Light Cloth

Light Cloth was a practice-based research project by Jenny Shellard, which explored the inherent mechanisms of visual perception through a combination of hand woven textiles, colour, light and time.

Principal Investigator: Jennifer Shellard
College: London College of Fashion

Funded by the AHRC between 2007 and 2008, the research developed from an earlier AHRB project, which involved practical investigations into a range of light responsive, fluorescing, iridescent and reflective materials, as well as the exploration of a single, non-repeat hand woven image. The resulting installations used concealed U.V light to activate fluorescing elements of the textile compositions which were tensioned over shallow frames. In their final presentations these pieces challenged traditional notions of hand crafted textiles by integrating and harmonizing with technology to create a distinctive contemporary image.

In this more recent work, the light was externally directed using projection upon a minimal section of the hand woven textile. The shard of light was selectively and strategically positioned to accurately register onto the hand-dyed textile colour. Using specialist animation software, the digitally projected colour evolved as a looped, slow transition movie in which the colour gradated, barely perceptible through the spectrum; both affecting and enhancing the lit portion and - by simultaneous contrast - the surrounding unlit composition of the precisely engineered textile.

Whilst colour perception and the self conscious experience of the viewer were key concerns of this time-based installation, the hand woven textile continued to play an essential role in determining the quality of the textile-light interaction. The deliberate and effective blending of technology resulted in reciprocal components contributing to a unified outcome, so the means of achieving the colour change needed to remain unobtrusive, with the projector mounted discreetly above eye level.
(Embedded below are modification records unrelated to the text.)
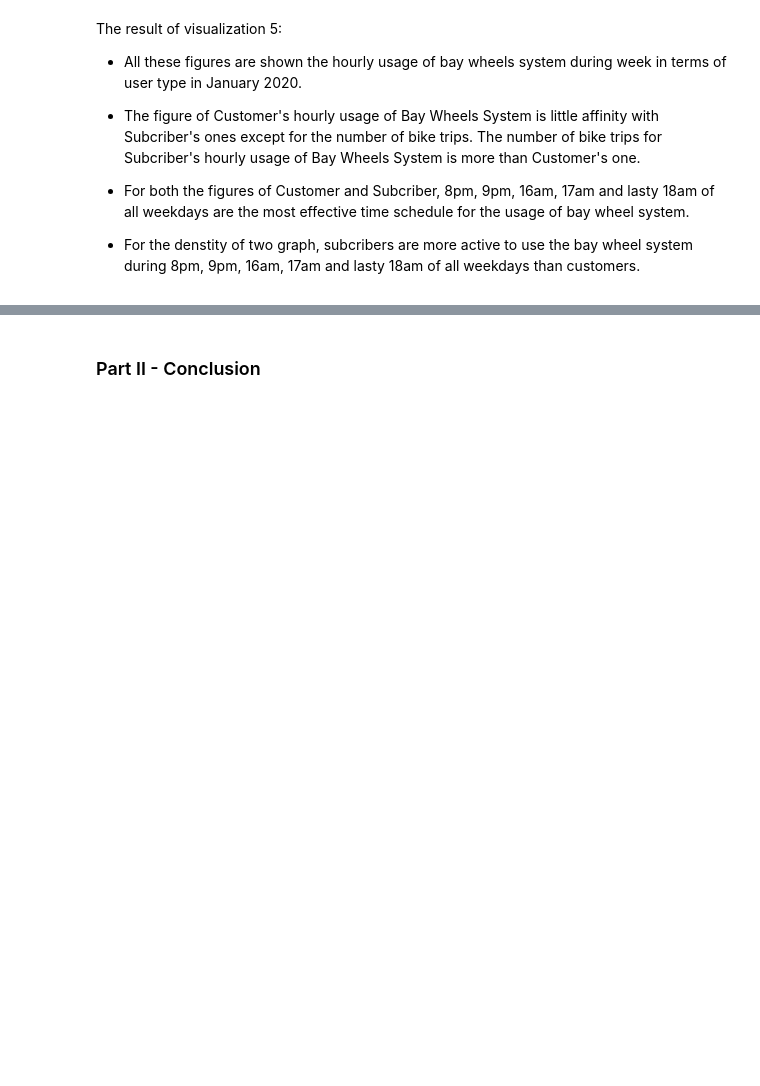
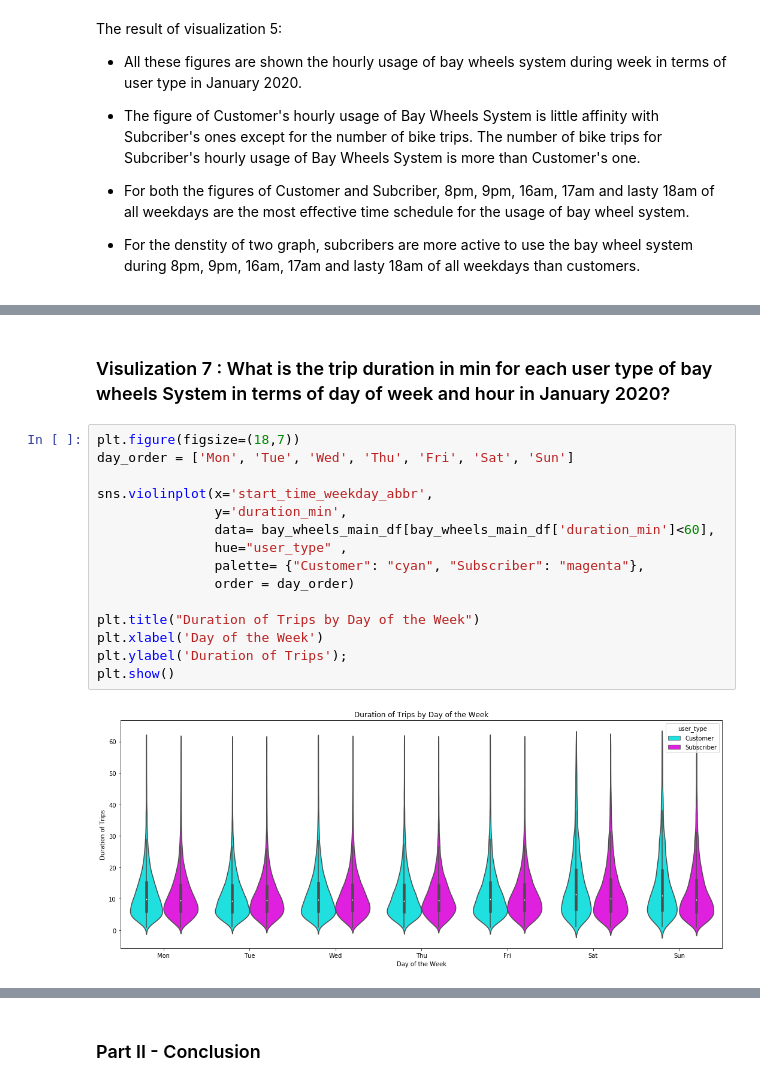
Before and after one commit to Rapter1990/Udacity-Data-Analyst-Nanodegree, a Jupyter notebook: P5_Communicate_Data_Findings/slide_deck.ipynb, the cells around one changed output, grey strips where cells are left out. Drawn from its saved outputs; the diff is of its cells as text; blank space fills up the shorter version.

```diff
--- a/P5_Communicate_Data_Findings/slide_deck.ipynb
+++ b/P5_Communicate_Data_Findings/slide_deck.ipynb
@@ -193,0 +213,19 @@ The result of visualization 5:
+# %% [markdown]
+### Visulization 7 : What is the trip duration in min for each user type of bay wheels System in terms of day of week and hour in January 2020?
+# %%
+plt.figure(figsize=(18,7))
+day_order = ['Mon', 'Tue', 'Wed', 'Thu', 'Fri', 'Sat', 'Sun']
+
+sns.violinplot(x='start_time_weekday_abbr',
+               y='duration_min',
+               data= bay_wheels_main_df[bay_wheels_main_df['duration_min']<60],
+               hue="user_type" ,
+               palette= {"Customer": "cyan", "Subscriber": "magenta"},
+               order = day_order)
+
+plt.title("Duration of Trips by Day of the Week")
+plt.xlabel('Day of the Week')
+plt.ylabel('Duration of Trips');
+plt.show()
+# %% [output]
+[figure, added]
```
Also changed, not shown: parts of 4 cells of this notebook, 2 other files.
By subjugating and concealing the evidence of technology, the outcome succeeded in its aim to appear subtle and enigmatic. The viewing experience was at once intriguing - involving the adjustment of eye and brain to subjective colour change - and meditative since the gradation was by necessity gradual. These qualities were included in the original stated aims of the research and future proposals include further development of the slow, time based element together with aspects of visual perception.